RBI is also supposed to regulate transfer of immovable party outside India, other than a lease not exceeding five years by an Indian and likewise acquisition or transfer of immovable property in India, other than a lease not exceeding Five years, by a person outside India.
RBI will also regulate offer of a guarantee or surety in the matter of debt, obligation or other liability incurred by an Indian and owed to a person resident living outside India.
Under FEMA, exporter will furnish to RBI a declaration containing true and correct material information about full value of export for the purpose of realisation of export proceeds.
Exporter of Services shall furnish to RBI a declaration incorporating true and correct information about the value of exports. FEMA also gives certain clauses about penalty to be imposed in the methods of appeal and adjudication.
FERA Vs. FEMA:
FERA — Exchange Regulation
FEMA — Exchange Management
FERA — requires RBI’s permission
FEMA — Excepting on dealing in Foreign Exchanges no permission is necessary, from RBI.
FEMA — Came out a time when India’s foreign exchange position was satisfactory.
For Fema India Government gave notice to IMF, in which the stated no restrictions will be imposed on remittances of foreign exchange at least in the current A/c transaction.
FERA — Gives wide power to Enforcement directorate to arrest any person, seize any document
FEMA — Violation will not bring any criminal proceedings. It is a civil offence. FEMA removes threat of imprisonment. According to many analysts FEMA removes dragoman measures of FERA. It is a step towards capital Account Convertibility.
Government has tried to remove restrictions of foreign exchange moment in the country. It assures interest of international investors will be protected. FEMA is a civil law, FERA makes the accused responsible but FEMA makes enforcement agency responsible.
The fact is that FEMA is an improvement over FERA. The FEMA makes the approach more flexible. India’s foreign exchange reserves have also increased in a significant manner.
It has crossed the mark of 100 billion. One RBI study shows major sources of reserve accretion is due to favourable current account situation, non-debt creating capital flows and valuation gains. FIIs have shown interest in port folio investment in a big way.
FEMA has been helpful in removing hazards of foreign exchange management, was also instrumental, in many cases, in accumulation of reserves.
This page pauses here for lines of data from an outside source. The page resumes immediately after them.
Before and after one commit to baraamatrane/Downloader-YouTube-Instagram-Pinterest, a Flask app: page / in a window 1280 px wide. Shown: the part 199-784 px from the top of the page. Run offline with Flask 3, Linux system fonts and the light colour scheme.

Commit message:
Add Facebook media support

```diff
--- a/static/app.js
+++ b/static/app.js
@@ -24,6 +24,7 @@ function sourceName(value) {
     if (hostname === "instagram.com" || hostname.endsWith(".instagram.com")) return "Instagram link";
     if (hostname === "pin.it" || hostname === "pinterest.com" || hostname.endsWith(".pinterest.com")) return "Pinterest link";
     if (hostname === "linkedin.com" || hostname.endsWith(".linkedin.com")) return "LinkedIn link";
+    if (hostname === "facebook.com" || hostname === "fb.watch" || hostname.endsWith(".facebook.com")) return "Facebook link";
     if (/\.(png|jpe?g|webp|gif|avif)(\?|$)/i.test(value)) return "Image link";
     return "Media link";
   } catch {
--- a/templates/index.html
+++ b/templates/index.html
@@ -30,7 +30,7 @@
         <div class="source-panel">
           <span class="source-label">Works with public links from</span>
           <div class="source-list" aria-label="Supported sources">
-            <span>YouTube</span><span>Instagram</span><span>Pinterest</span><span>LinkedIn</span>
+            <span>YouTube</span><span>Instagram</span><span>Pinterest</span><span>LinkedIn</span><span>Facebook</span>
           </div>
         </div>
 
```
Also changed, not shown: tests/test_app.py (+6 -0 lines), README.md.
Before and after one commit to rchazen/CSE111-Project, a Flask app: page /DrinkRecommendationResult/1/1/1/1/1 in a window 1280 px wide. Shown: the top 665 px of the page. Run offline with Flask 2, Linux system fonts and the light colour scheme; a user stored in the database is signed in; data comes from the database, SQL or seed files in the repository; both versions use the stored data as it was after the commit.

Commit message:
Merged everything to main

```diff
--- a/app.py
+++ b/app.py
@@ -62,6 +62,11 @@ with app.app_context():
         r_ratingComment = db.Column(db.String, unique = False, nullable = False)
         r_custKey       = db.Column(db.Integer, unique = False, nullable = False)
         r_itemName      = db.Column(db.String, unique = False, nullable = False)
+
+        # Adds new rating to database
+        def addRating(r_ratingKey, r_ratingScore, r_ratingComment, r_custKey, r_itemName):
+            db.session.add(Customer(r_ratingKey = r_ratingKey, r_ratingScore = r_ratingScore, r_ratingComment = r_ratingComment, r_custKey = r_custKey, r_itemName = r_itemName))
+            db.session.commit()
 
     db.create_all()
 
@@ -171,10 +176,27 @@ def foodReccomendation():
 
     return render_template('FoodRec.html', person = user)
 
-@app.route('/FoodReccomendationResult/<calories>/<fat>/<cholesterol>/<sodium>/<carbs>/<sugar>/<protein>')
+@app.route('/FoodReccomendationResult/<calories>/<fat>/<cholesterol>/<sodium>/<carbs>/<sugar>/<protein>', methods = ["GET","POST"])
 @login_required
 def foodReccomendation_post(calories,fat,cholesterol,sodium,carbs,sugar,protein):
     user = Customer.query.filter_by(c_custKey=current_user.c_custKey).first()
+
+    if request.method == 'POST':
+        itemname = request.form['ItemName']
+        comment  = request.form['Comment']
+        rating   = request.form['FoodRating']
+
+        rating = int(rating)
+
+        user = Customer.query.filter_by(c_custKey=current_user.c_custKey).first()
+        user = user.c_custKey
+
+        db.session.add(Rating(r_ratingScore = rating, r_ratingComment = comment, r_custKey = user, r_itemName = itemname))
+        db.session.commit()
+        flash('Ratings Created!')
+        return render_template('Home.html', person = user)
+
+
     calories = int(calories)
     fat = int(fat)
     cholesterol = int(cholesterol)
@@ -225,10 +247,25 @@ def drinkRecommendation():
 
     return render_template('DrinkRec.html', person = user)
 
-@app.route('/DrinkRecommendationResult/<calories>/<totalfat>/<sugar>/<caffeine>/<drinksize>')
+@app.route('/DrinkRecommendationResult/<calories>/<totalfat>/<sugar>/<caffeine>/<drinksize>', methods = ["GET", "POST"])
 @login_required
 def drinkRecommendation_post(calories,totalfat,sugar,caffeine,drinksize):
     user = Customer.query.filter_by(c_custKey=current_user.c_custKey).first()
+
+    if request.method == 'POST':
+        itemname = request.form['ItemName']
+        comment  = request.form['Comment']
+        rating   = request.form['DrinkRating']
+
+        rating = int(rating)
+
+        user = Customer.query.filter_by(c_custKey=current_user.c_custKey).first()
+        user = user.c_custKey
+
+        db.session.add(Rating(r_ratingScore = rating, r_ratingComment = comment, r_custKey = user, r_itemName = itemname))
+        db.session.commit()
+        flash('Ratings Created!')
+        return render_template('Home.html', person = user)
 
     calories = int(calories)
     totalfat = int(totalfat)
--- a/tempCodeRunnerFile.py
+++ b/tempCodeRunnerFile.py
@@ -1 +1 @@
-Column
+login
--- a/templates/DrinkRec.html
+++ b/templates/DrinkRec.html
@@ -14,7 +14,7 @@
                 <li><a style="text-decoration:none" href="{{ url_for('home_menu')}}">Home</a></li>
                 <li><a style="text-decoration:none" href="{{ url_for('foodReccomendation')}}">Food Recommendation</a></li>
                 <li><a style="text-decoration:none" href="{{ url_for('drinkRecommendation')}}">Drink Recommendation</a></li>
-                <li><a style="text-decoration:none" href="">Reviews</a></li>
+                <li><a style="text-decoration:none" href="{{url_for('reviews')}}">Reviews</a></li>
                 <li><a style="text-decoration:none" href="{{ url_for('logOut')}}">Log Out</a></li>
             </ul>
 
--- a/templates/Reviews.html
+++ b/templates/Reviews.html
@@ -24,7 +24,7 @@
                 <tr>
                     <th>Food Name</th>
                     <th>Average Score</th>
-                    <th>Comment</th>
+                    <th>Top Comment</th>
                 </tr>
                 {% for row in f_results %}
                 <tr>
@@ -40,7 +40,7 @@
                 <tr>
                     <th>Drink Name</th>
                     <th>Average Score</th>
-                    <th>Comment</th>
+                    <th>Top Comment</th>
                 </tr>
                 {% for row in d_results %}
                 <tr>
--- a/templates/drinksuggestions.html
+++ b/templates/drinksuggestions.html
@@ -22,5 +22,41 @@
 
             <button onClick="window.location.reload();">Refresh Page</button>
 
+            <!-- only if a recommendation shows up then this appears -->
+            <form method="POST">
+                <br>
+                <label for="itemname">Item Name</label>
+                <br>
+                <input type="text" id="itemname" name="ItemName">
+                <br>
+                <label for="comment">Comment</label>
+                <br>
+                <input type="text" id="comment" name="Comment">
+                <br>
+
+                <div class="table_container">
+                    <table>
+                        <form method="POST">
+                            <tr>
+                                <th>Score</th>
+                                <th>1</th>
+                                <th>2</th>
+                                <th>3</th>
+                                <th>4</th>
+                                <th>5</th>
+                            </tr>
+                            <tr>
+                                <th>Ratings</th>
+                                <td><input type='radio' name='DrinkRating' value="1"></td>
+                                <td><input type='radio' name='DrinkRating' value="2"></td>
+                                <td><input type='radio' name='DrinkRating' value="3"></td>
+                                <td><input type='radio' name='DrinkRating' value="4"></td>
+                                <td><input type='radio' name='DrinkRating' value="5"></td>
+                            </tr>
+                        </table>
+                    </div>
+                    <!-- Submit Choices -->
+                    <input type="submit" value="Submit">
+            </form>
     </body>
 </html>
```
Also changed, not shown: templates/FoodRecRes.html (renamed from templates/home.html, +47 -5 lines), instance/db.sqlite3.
The FEMA aims to consolidate and amend laws of the Foreign Exchange which would promote orderly development and maintenance of foreign exchange market. In this objective, it has been more or less successful.